Material for the task: Begin

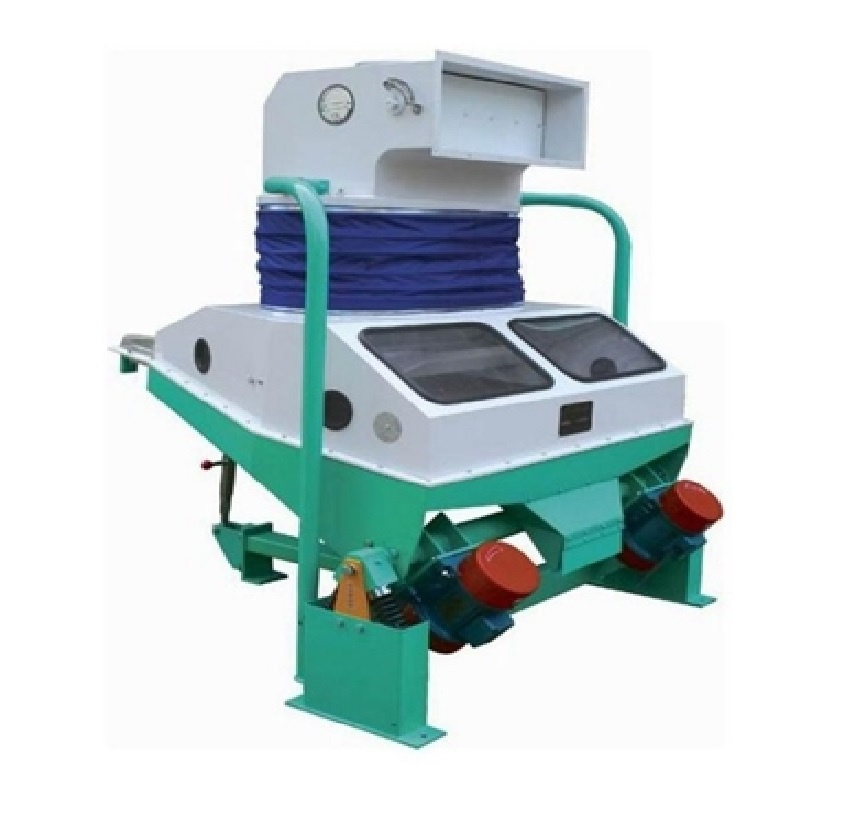
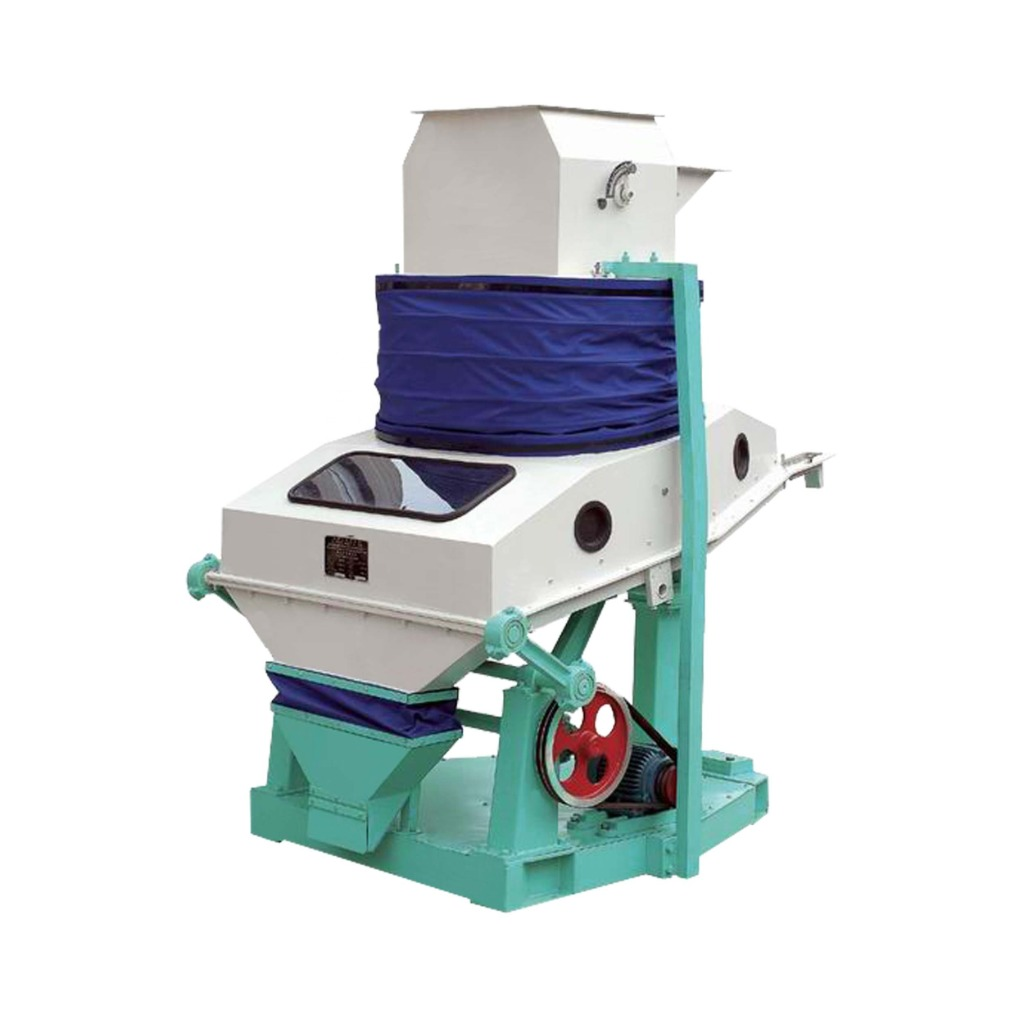
fix: update TQSX85 destoner image, fix WhatsApp sharing gesture/popup blockers, and improve mobile responsiveness

diff --git a/assets/js/app.js b/assets/js/app.js
@@ -655,10 +655,37 @@ Please advise on the official price quotation, stock availability at your Kano w
   }
 
   // --- WHATSAPP PRODUCT SHARING SYSTEM ---
+  const productFilesMap = new Map();
+
+  // Prefetch image files into memory so sharing is 100% synchronous with user gesture (no await lag)
+  const preloadProductFiles = () => {
+    const runner = window.requestIdleCallback || ((cb) => setTimeout(cb, 150));
+    runner(() => {
+      PRODUCTS_DATA.forEach(async (product) => {
+        try {
+          const res = await fetch(product.image);
+          if (res.ok) {
+            const blob = await res.blob();
+            const isPng = product.image.toLowerCase().endsWith(".png");
+            const ext = isPng ? "png" : "jpg";
+            const mimeType = isPng ? "image/png" : "image/jpeg";
+            const file = new File([blob], `${product.id}.${ext}`, { type: mimeType });
+            productFilesMap.set(product.id, file);
+          }
+        } catch (e) {
+          // ignore background prefetch error
+        }
+      });
+    });
+  };
+
   const getProductShareText = (product) => {
-    const baseUrl = window.location.origin.includes("grainmasteragro.com")
-      ? "https://grainmasteragro.com"
-      : window.location.origin;
+    let baseUrl = window.location.origin;
+    if (!baseUrl || baseUrl === "null" || baseUrl.startsWith("file:")) {
+      baseUrl = "https://grainmasteragro.com";
+    } else if (baseUrl.includes("grainmasteragro.com")) {
+      baseUrl = "https://grainmasteragro.com";
+    }
     const productUrl = `${baseUrl}/?product=${encodeURIComponent(product.id)}`;
 
     return `🌾 *${product.name}* (${product.sku})
@@ -677,69 +704,76 @@ ${product.shortDesc}
     if (!product) return;
 
     const shareText = getProductShareText(product);
+    const isMobile = /Android|iPhone|iPad|iPod|BlackBerry|IEMobile|Opera Mini/i.test(navigator.userAgent);
 
-    // Fetch the product image as a blob
-    let file = null;
-    let blob = null;
-    try {
-      const response = await fetch(product.image);
-      if (response.ok) {
-        blob = await response.blob();
-        const isPng = product.image.toLowerCase().endsWith(".png");
-        const ext = isPng ? "png" : "jpg";
-        const mimeType = isPng ? "image/png" : "image/jpeg";
-        file = new File([blob], `${product.id}.${ext}`, { type: mimeType });
+    // 1. Check if the physical image file is already cached in memory
+    let file = productFilesMap.get(productId) || null;
+    if (!file) {
+      try {
+        const response = await fetch(product.image);
+        if (response.ok) {
+          const blob = await response.blob();
+          const isPng = product.image.toLowerCase().endsWith(".png");
+          const ext = isPng ? "png" : "jpg";
+          const mimeType = isPng ? "image/png" : "image/jpeg";
+          file = new File([blob], `${product.id}.${ext}`, { type: mimeType });
+          productFilesMap.set(productId, file);
+        }
+      } catch (e) {
+        console.warn("Could not load image file for share:", e);
       }
-    } catch (err) {
-      console.warn("Could not load image file for sharing:", err);
     }
 
-    // 1. Native Mobile Web Share API: Uploads the physical image directly into WhatsApp
+    // 2. Try native Web Share API with image file attached (Mobile Android / iOS Safari)
     if (file && navigator.canShare && navigator.canShare({ files: [file] })) {
       try {
         await navigator.share({
           files: [file],
           text: shareText
         });
+        return; // User completed share or selected app
+      } catch (err) {
+        if (err.name === "AbortError") return; // User simply dismissed share sheet
+        console.warn("Native file share aborted/unsupported, falling back:", err);
+      }
+    }
+
+    // 3. Try standard Web Share without file (e.g. mobile browsers without file share permission)
+    if (navigator.share) {
+      try {
+        await navigator.share({
+          title: product.name,
+          text: shareText
+        });
         return;
       } catch (err) {
-        if (err.name === "AbortError") return; // User closed share drawer
-        console.warn("Native file share aborted, using web fallback:", err);
+        if (err.name === "AbortError") return;
       }
     }
 
-    // 2. Desktop Fallback (WhatsApp Web):
-    // Copy the image directly to the system clipboard so the user can paste (Ctrl+V) directly into chat
-    if (blob && navigator.clipboard && window.ClipboardItem) {
-      try {
-        const img = new Image();
-        img.src = product.image;
-        await img.decode();
-        const canvas = document.createElement("canvas");
-        canvas.width = img.naturalWidth;
-        canvas.height = img.naturalHeight;
-        const ctx = canvas.getContext("2d");
-        ctx.drawImage(img, 0, 0);
-        canvas.toBlob(async (pngBlob) => {
-          if (pngBlob) {
-            try {
-              await navigator.clipboard.write([
-                new ClipboardItem({ "image/png": pngBlob })
-              ]);
-              showToast("Image copied! Paste (Ctrl+V) into WhatsApp", "fa-clipboard-check");
-            } catch (clipErr) {
-              console.warn("Clipboard write failed:", clipErr);
-            }
-          }
-        }, "image/png");
-      } catch (err) {
-        console.warn("Canvas clipboard processing skipped:", err);
+    // 4. Direct WhatsApp protocol routing (Instant Native WhatsApp on mobile, Web on desktop)
+    const encodedText = encodeURIComponent(shareText);
+    if (isMobile) {
+      // Launch WhatsApp mobile app directly
+      window.location.href = `whatsapp://send?text=${encodedText}`;
+      // Fallback in case native protocol is not caught
+      setTimeout(() => {
+        window.open(`https://api.whatsapp.com/send?text=${encodedText}`, "_blank");
+      }, 700);
+    } else {
+      // Desktop: Open WhatsApp Web
+      const waUrl = `https://web.whatsapp.com/send?text=${encodedText}`;
+      const opened = window.open(waUrl, "_blank");
+      if (!opened) {
+        window.location.href = `https://api.whatsapp.com/send?text=${encodedText}`;
+      }
+      // Copy to clipboard as convenient backup
+      if (navigator.clipboard) {
+        navigator.clipboard.writeText(shareText).then(() => {
+          showToast("Product details copied to clipboard!", "fa-clipboard-check");
+        }).catch(() => {});
       }
     }
-
-    // Direct WhatsApp share URL with concise text & product link
-    const waUrl = `https://api.whatsapp.com/send?text=${encodeURIComponent(shareText)}`;
-    window.open(waUrl, "_blank");
   };
 
   window.appShareToWhatsApp = shareProductToWhatsApp;
@@ -792,10 +826,22 @@ ${product.shortDesc}
     }
   });
 
+  // Responsive search placeholder
+  const updateSearchPlaceholder = () => {
+    if (headerSearchInput) {
+      headerSearchInput.placeholder = window.innerWidth <= 640 
+        ? "Search equipment & spares..." 
+        : "Search grain machines, screens, rubber rollers, color sorter spares...";
+    }
+  };
+  updateSearchPlaceholder();
+  window.addEventListener("resize", updateSearchPlaceholder);
+
   // INITIALIZATION
   updateCartUI();
   populateHorizontalTracks();
   setupScrollButtons();
   renderFilteredProducts();
   checkUrlForProduct();
+  preloadProductFiles();
 });

diff --git a/assets/css/style.css b/assets/css/style.css
@@ -55,6 +55,9 @@
 html {
   scroll-behavior: smooth;
   font-size: 16px;
+  overflow-x: hidden;
+  width: 100%;
+  max-width: 100vw;
 }
 
 body {
@@ -63,6 +66,8 @@ body {
   color: var(--slate-800);
   line-height: 1.6;
   overflow-x: hidden;
+  width: 100%;
+  max-width: 100vw;
   -webkit-font-smoothing: antialiased;
 }
 
@@ -2074,23 +2079,36 @@ button {
     display: none; /* Relocated to floating thumb button on mobile */
   }
 
+  /* Prevent iOS automatic zoom on text inputs */
+  input, select, textarea {
+    font-size: 16px !important;
+  }
+  .search-input-wrapper input {
+    font-size: 16px !important;
+  }
+
   /* Category Navigation Strip on Mobile */
   .category-navbar {
-    padding: 0.3rem 0;
+    padding: 0.35rem 0;
+    -webkit-overflow-scrolling: touch;
+    scrollbar-width: none;
   }
-  .cat-tabs-track {
+  .category-navbar::-webkit-scrollbar {
+    display: none;
+  }
+  .category-nav-list {
     -webkit-overflow-scrolling: touch;
     scroll-snap-type: x proximity;
-    padding: 0.25rem 0.25rem;
+    padding: 0.15rem 0.25rem;
     gap: 0.4rem;
     scrollbar-width: none;
   }
-  .cat-tabs-track::-webkit-scrollbar {
+  .category-nav-list::-webkit-scrollbar {
     display: none;
   }
   .cat-tab-btn {
-    padding: 0.3rem 0.75rem;
-    font-size: 0.76rem;
+    padding: 0.35rem 0.8rem;
+    font-size: 0.78rem;
     gap: 0.35rem;
     white-space: nowrap;
     scroll-snap-align: center;
@@ -2393,7 +2411,12 @@ button {
     font-size: 1.2rem;
     box-shadow: 0 6px 18px rgba(15, 81, 50, 0.45);
     z-index: 2400;
-    transition: transform var(--transition-fast), box-shadow var(--transition-fast);
+    transition: transform var(--transition-fast), opacity var(--transition-fast), box-shadow var(--transition-fast);
+  }
+  .fab-container.active + .mobile-floating-cart-btn {
+    opacity: 0.2;
+    pointer-events: none;
+    transform: scale(0.8);
   }
   .mobile-floating-cart-btn:active {
     transform: scale(0.92);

Material for the task: End

**Problem details:** Only lines with the word "font" are wanted; pull each of them from the records.

**Output below:**
   font-size: 16px;
   -webkit-font-smoothing: antialiased;
+    font-size: 16px !important;
+    font-size: 16px !important;
-    font-size: 0.76rem;
+    font-size: 0.78rem;
     font-size: 1.2rem;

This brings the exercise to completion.